**MATERIAL SUPPLIED**

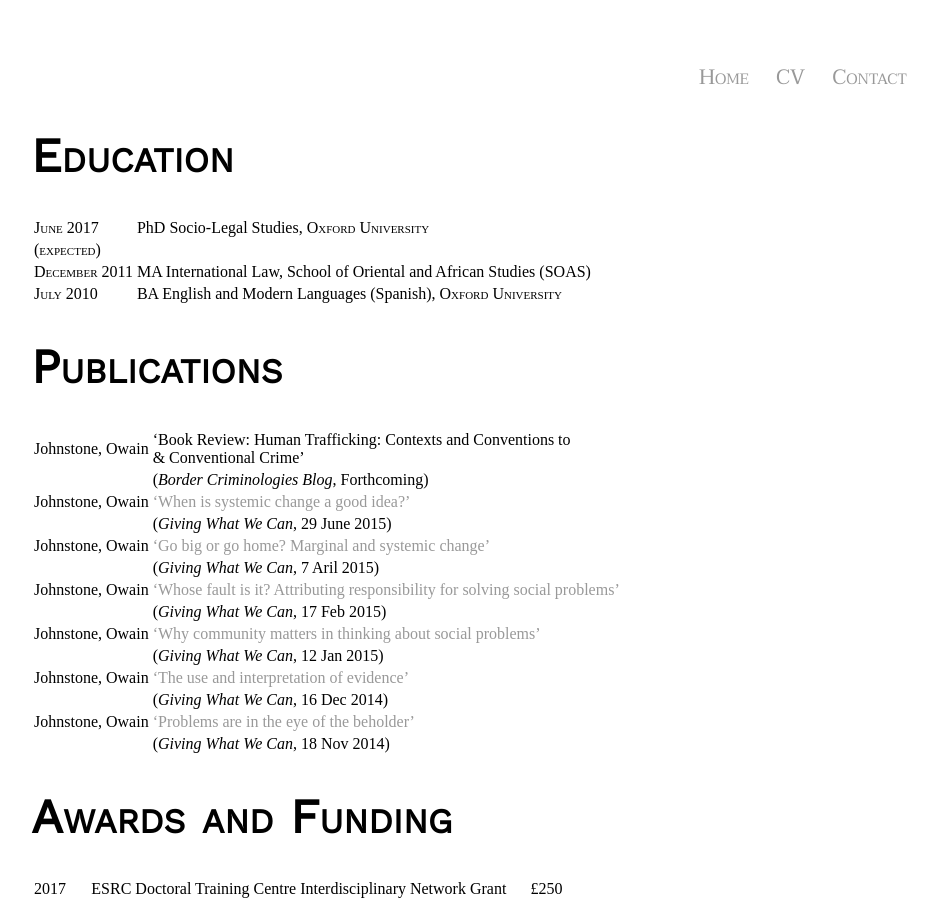
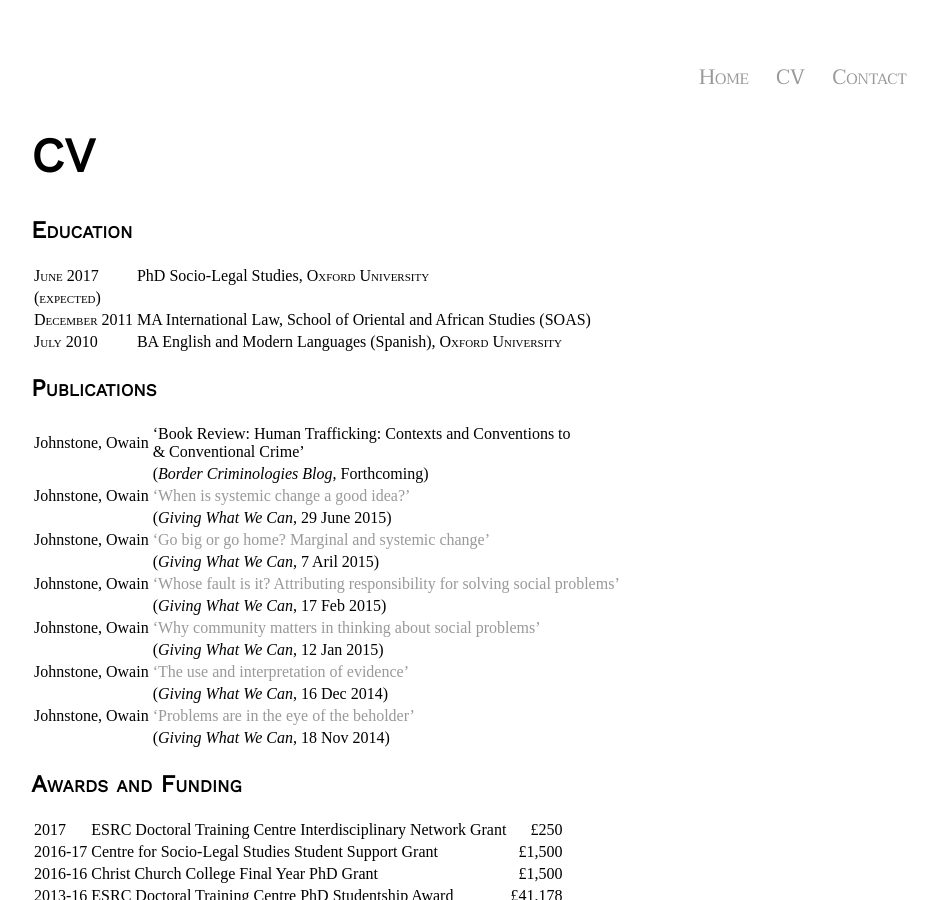
Before and after one commit to owainjohnstone/owainjohnstone.github.io, a Jekyll site: the page built from cv/index.html, in a window 1280 px wide and 900 px high. Shown: the whole window, without its empty margins (161-1099 px from the left). Built offline with Jekyll 4.4.1, drawn with Linux system fonts in a browser that asks for light colours.

```diff
--- a/cv/index.html
+++ b/cv/index.html
@@ -12,7 +12,9 @@ name: cv
 </head>
 <body>
 
-<h1 id="education">Education</h1>
+	<h1>CV</h1>
+
+<h2 id="education">Education</h2>
 <table>
 <tbody>
 <tr class="odd">
@@ -36,7 +38,7 @@ name: cv
 </tbody>
 </table>
 
-<h1 id="publications">Publications</h1>
+<h2 id="publications">Publications</h2>
 <table>
 <tbody>
 <tr class="odd">
@@ -112,7 +114,7 @@ name: cv
 </tbody>
 </table>
 
-<h1 id="awards-and-funding">Awards and Funding</h1>
+<h2 id="awards-and-funding">Awards and Funding</h2>
 <table>
 <tbody>
 <tr class="odd">
@@ -159,7 +161,9 @@ name: cv
 
 </tbody>
 </table>
-<h1 id="employment">Employment</h1>
+
+
+<h2 id="employment">Employment</h2>
 <table>
 <tbody>
 
@@ -242,7 +246,7 @@ name: cv
 </tbody>
 </table>
 
-<h1 id="administrative-experience">Administrative Experience</h1>
+<h2 id="administrative-experience">Administrative Experience</h2>
 
 <table>
 <tbody>
@@ -347,7 +351,7 @@ name: cv
 </table>
 
 
-<h1 id="presentations">Presentations</h1>
+<h2 id="presentations">Presentations</h2>
 
 <table>
 <tbody>
@@ -427,7 +431,7 @@ name: cv
 </table>
 
 
-<h1 id="non-academic-employment">Non-Academic Employment</h1>
+<h2 id="non-academic-employment">Non-Academic Employment</h2>
 
 <table>
 <tbody>
@@ -456,7 +460,7 @@ name: cv
 </table>
 
 
-<h1 id="languages">Languages</h1>
+<h2 id="languages">Languages</h2>
 
 <table>
 <tbody>
```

**WHAT THE TASK REQUIRES**
List each line of the records that holds the string "Funding".

**TASK RESULT**
-<h1 id="awards-and-funding">Awards and Funding</h1>
+<h2 id="awards-and-funding">Awards and Funding</h2>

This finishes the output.